Alternative Dispute Resolution: Arbitration and Mediation
The courts of law have plenty of cases to deal with, where there is an increasing backlog with each passing day. There is a greater need now for alternative dispute resolution than before. In most countries, this approach is seen as the only way to streamline the operations of the judicial system, by getting the desired results, and clear the backlog in place.
Alternative dispute resolution is based on the principles of arbitration and mediation. In certain circles, you will hear of these two terms being referred to as meaning the same thing. But there are certain distinctions that exist between the two.
Arbitration deals with bringing the parties in a dispute before a certified arbitrator. The procedure is like that of a court, where the arbitrator listens to and factors in the evidence submitted by each party. They then deliberate on all they have heard and come up with a solution to the dispute. The decision of the arbitrator is normally binding. Therefore, after the arbitration stage, there is to be no more conflicts of misunderstandings over the matter.
Mediation is normally handled by a certified mediator. In mediation, it is not a simple matter of listening to the evidence produces by the parties involved and coming up with a solution. Mediation is focused on bringing the disputing parties together on settling on common ground and agree on things. Mediation, therefore, guides the parties to an agreement, as is the intention of the mediator. There is no binding them to the agreement, but rather getting them to see reason in coming together.
We live at a time when it is a good idea to make sure contractual agreements are carried out with a step where they to go arbitration before they become legally binding. In case there are any disagreements and conflicts, they will first be ironed out before the contract goes to the next step. It will be much faster than taking it to the courts, where there is already a backlog that can only delay proceedings in the agreement.
You may also hear of certain courts out there that require any parties entangled in a dispute to go for mediation to resolve whatever disputes they have, instead of it going to a full-blown trial. Mediation is therefore seen in the practice in divorce cases, and such cases where family law is center stage, e it child custody cases, child support issues, and such.
In an arbitration case, whoever loses has to foot the fees that come with the process. As for mediation, the parties involved usually split those costs amongst themselves, unless there was another directive in place. Some situations dictate that there be some other form of payment plan in place.

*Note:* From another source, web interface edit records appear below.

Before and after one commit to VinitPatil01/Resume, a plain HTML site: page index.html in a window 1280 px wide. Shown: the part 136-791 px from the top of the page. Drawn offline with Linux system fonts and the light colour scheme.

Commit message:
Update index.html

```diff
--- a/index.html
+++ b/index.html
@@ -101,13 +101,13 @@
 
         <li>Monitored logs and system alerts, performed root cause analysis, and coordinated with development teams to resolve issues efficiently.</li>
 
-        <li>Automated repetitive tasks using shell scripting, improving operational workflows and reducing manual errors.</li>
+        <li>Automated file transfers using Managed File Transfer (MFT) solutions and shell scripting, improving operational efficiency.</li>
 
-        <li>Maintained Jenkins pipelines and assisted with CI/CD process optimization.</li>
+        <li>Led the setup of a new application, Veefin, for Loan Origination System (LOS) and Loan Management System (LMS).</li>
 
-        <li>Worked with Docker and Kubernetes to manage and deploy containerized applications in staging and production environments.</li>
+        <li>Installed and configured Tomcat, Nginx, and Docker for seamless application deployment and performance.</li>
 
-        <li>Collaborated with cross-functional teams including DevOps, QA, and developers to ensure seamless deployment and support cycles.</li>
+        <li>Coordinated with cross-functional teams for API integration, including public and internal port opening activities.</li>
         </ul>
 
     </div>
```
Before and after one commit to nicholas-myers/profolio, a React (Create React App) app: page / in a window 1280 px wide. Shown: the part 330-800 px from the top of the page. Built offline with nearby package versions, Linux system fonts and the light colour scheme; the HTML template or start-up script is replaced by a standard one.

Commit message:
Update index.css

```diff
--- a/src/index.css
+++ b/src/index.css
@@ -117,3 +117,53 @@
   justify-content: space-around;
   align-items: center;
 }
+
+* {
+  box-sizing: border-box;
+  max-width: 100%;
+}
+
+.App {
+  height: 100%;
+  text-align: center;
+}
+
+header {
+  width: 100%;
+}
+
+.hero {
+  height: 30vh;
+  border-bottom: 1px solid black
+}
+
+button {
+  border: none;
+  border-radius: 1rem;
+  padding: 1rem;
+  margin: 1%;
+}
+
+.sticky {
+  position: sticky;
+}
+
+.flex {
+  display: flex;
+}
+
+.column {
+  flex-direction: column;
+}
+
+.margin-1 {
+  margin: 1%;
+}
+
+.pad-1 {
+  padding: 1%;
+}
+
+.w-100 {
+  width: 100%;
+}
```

An arbitrator and a mediator are specially trained professionals who are certified to hold those positions. They are legal professionals, as they both possess law degrees. Therefore, when you need to use arbitration or mediation services, you need to seek the intervention of the right professional. Check to see what certification they hold, their level of experience, and their specialization in your particular issue.